Biomed Pap Med Fac Univ Palacky Olomouc Czech Repub. 2016, 160(1):76-83 | 10.5507/bp.2015.016
Background: Peripheral blood monocytes are key effectors of innate immunity. Dysfunction, changes in their counts or altered expression of cytokines and pattern-recognition receptors on monocytes may contribute to the development of the autoimmune type of diabetes mellitus (AD).
Aims: We aimed to analyze the counts and proportions of the two main subtypes of monocyte cells, CD14++ and CD14+, and to look for potential changes in the expression of toll-like receptors 2 (TLR2) and 4 (TLR4) as well as cytokine prolactin (PRL) in adult-onset AD, including diabetes mellitus type 1 (T1DM) and latent autoimmune diabetes in adults (LADA).
Methods: We examined 21 T1DM patients, 9 patients with LADA, 16 control patients with type 2 diabetes mellitus (T2DM) and 24 healthy individuals. All diabetic patients were diagnosed after the age of 18 years. Expression at the mRNA level was determined by quantitative PCR. Flow cytometry was used to ascertain membrane expression and cell counts.
Results: T1DM patients had fewer CD14++ (P < 0.01) and CD14+ (P < 0.0001) monocytes whereas T2DM subjects showed decreased counts of CD14+ monocytes compared to healthy controls (P < 0.001). TLR2 protein expression was significantly increased in T1DM CD14+ monocytes compared to healthy controls (P < 0.05), while TLR4 expression in T1DM CD14++ cells was significantly lower (P < 0.0001). There was no significant difference between the groups in terms of PRL mRNA expression in monocytes.
Conclusions: The observed changes in the proportions of both immune cell types and in the expression of functional pattern-recognition receptors on monocytes in the subjects examined may arise as a consequence of chronic inflammation that accompanies long-term diabetes.

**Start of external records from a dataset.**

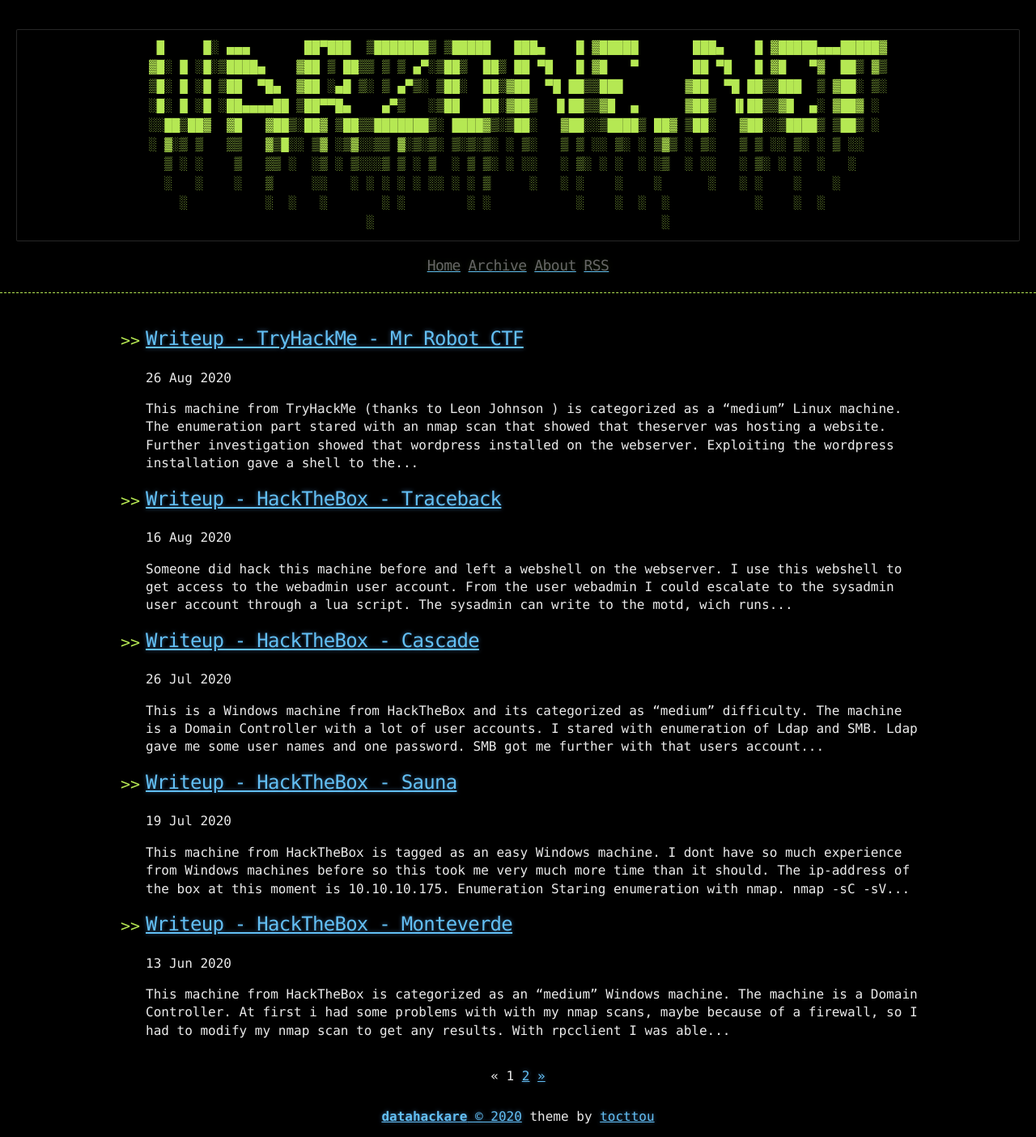
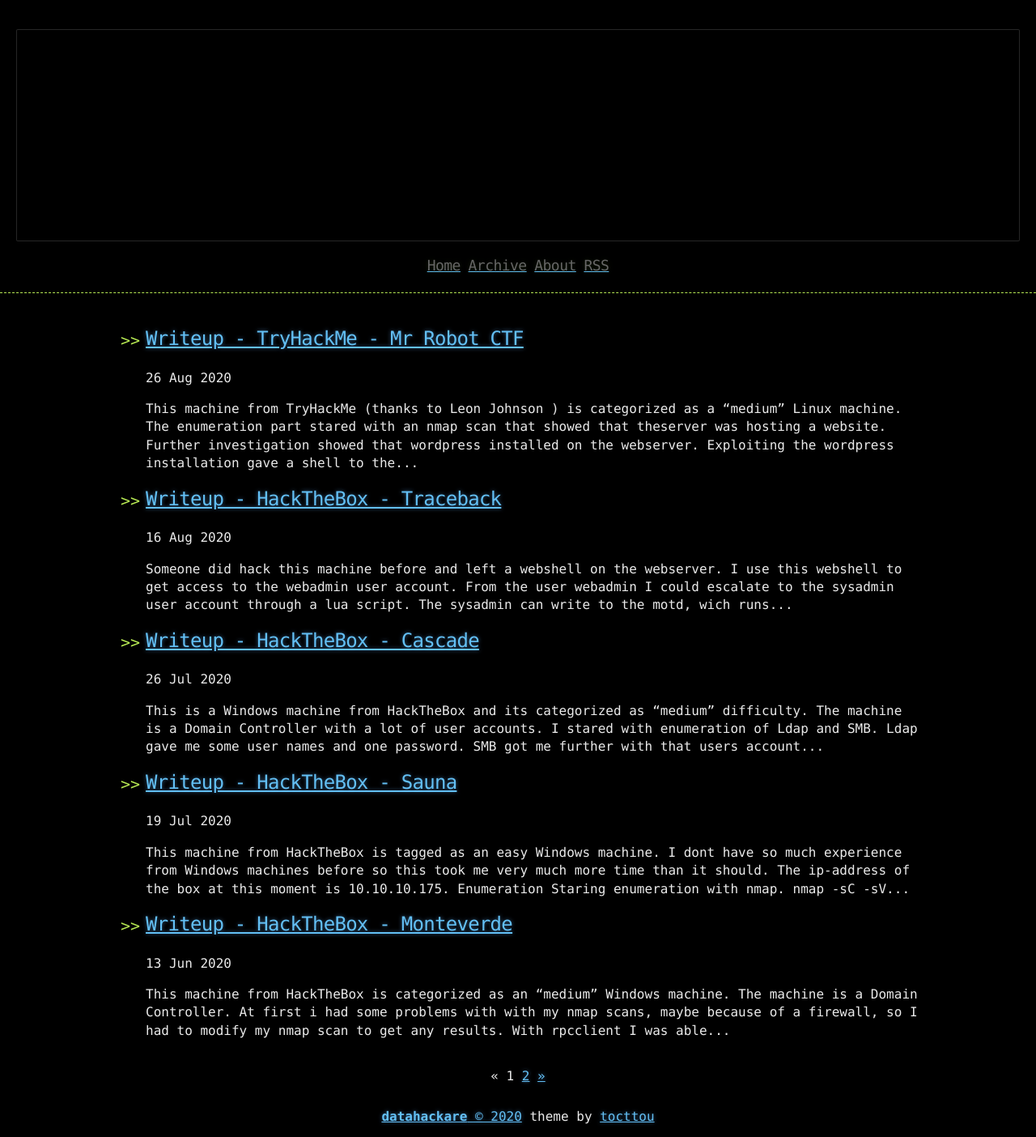
Before and after one commit to datahackare/warz0ne, a Jekyll site: the page built from index.html, in a window 1280 px wide. Shown: the whole page at 81% size. Built offline with Jekyll 4.4.1, drawn with Linux system fonts in a browser that asks for light colours; the list of posts is cut into pages by our own code.

Commit message:
Update header.html

```diff
--- a/_includes/header.html
+++ b/_includes/header.html
@@ -6,7 +6,7 @@
     </a> -->
 
     <div class="header-links">
-     <pre>
+     <pre style="color:black">
  █     █░ ▄▄▄       ██▀███  ▒███████▒ ▒█████   ███▄    █ ▓█████       ███▄    █ ▓█████▄▄▄█████▓
 ▓█░ █ ░█░▒████▄    ▓██ ▒ ██▒▒ ▒ ▒ ▄▀░▒██▒  ██▒ ██ ▀█   █ ▓█   ▀       ██ ▀█   █ ▓█   ▀▓  ██▒ ▓▒
 ▒█░ █ ░█ ▒██  ▀█▄  ▓██ ░▄█ ▒░ ▒ ▄▀▒░ ▒██░  ██▒▓██  ▀█ ██▒▒███        ▓██  ▀█ ██▒▒███  ▒ ▓██░ ▒░
```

Received: December 22, 2014; Accepted: April 1, 2015; Prepublished online: May 4, 2015; Published: March 30, 2016